Daily Reading & Meditation: Friday (January 3)January 3, 2020
By Fr. Dwight Longenecker, Imaginative Conservative, December 30th, 2019
Fr. Dwight Longenecker is Senior Contributor at The Imaginative Conservative. A graduate of Oxford University, he is the Pastor of Our Lady of the Rosary Church, in Greenville, SC, and author of sixteen books including The Romance of Religion, The Quest for the Creed, and Mystery of the Magi: The Quest to Identify the Three Wise Men. He contributes to many magazines, papers, and journals, including National Catholic Register, St Austin Review, Catholic Digest, and Intercollegiate Review. Visit his blog, listen to his podcasts, browse his books, and be in touch at dwightlongenecker.com.
We are all fascinated by the future and imprisoned by the past—especially when “there is distress of nations and perplexity”—but we needn’t resort to occult tomfoolery or fall under the spell of a seer, preacher, or latter-day doomsday prophet. Instead the answer is to dwell in the present moment.

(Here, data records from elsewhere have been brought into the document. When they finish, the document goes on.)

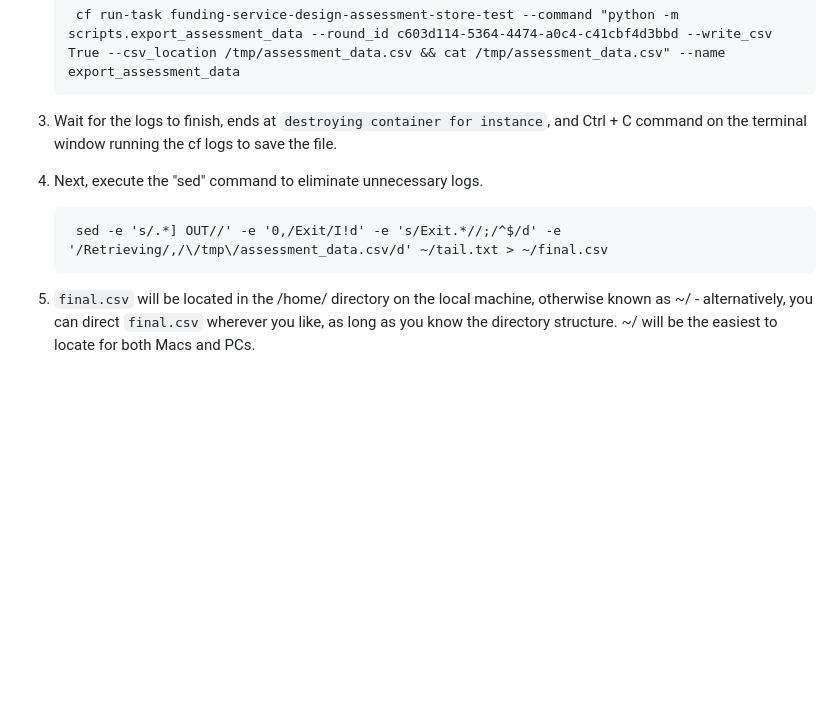
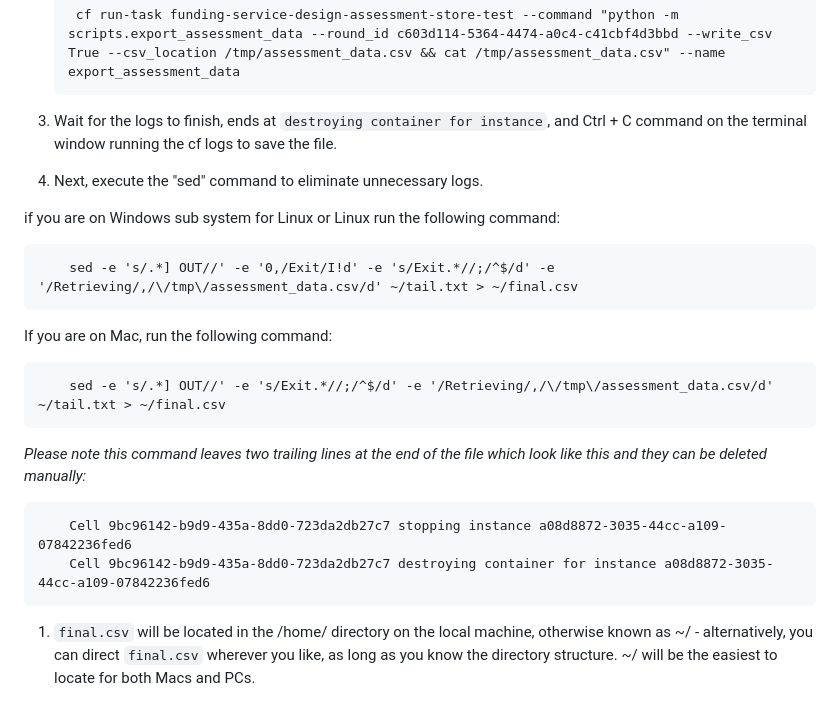
Before and after one commit to communitiesuk/funding-service-design-assessment-store, a Markdown page: scripts/README.md, the part around the change. Drawn GitHub-style; blank space fills up the shorter version.

Commit message:
Readme updated with amended commands

```diff
--- a/scripts/README.md
+++ b/scripts/README.md
@@ -61,6 +61,19 @@ If there is data in your docker DB, you can also execute this script locally in
 1. Wait for the logs to finish, ends at `destroying container for instance`, and Ctrl + C command on the terminal window running the cf logs to save the file.
 1. Next, execute the "sed" command to eliminate unnecessary logs.
 
+if you are on Windows sub system for Linux or Linux run the following command:
+
         sed -e 's/.*] OUT//' -e '0,/Exit/I!d' -e 's/Exit.*//;/^$/d' -e '/Retrieving/,/\/tmp\/assessment_data.csv/d' ~/tail.txt > ~/final.csv
 
+If you are on Mac, run the following command:
+
+
+        sed -e 's/.*] OUT//' -e 's/Exit.*//;/^$/d' -e '/Retrieving/,/\/tmp\/assessment_data.csv/d' ~/tail.txt > ~/final.csv
+
+*Please note this command leaves two trailing lines at the end of the file which look like this and they can be deleted manually:*
+
+        Cell 9bc96142-b9d9-435a-8dd0-723da2db27c7 stopping instance a08d8872-3035-44cc-a109-07842236fed6
+        Cell 9bc96142-b9d9-435a-8dd0-723da2db27c7 destroying container for instance a08d8872-3035-44cc-a109-07842236fed6
+
+
 1. `final.csv` will be located in the /home/<name of user> directory on the local machine, otherwise known as ~/  - alternatively, you can direct `final.csv` wherever you like, as long as you know the directory structure. ~/ will be the easiest to locate for both Macs and PCs.
```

The preachers of my Evangelical youth were formed in the theology of Dispensationalism—a system for the interpretation of Scripture invented in the nineteenth century by an Englishman, John Nelson Darby. Dispensationalism was made popular amongst American Evangelicals through the widely used Scofield Reference Bible.
Dispensationalism teaches that the Bible can be understood as the revelation of God’s work in the world unfolding through progressive epochs (dispensations) of history. The connection between the epochs (and proof that there is a master plan) is Biblical prophecy.
This is nothing new. From the beginning of the Christian story theologians and teachers have traced the fulfillment of the Old Testament in the life of Christ. St. Matthew especially, is eager to point out how Jesus Christ’s life and ministry fulfills the prophecies of the Old Testament.
However, the dispensationalists, with a tendency toward literalism, picked up the ball of Biblical prophecy and ran with it. If the Old Testament prophecies foretold the future life of Christ, then it seemed logical that the Bible might also hold the key to understanding our present age and it seemed certain that we could trace in the Bible hints, guesses, and warnings about future events. ….
Read more here https://theimaginativeconservative.org/2019/12/prophecies-predictions-prognostications-dwight-longenecker.html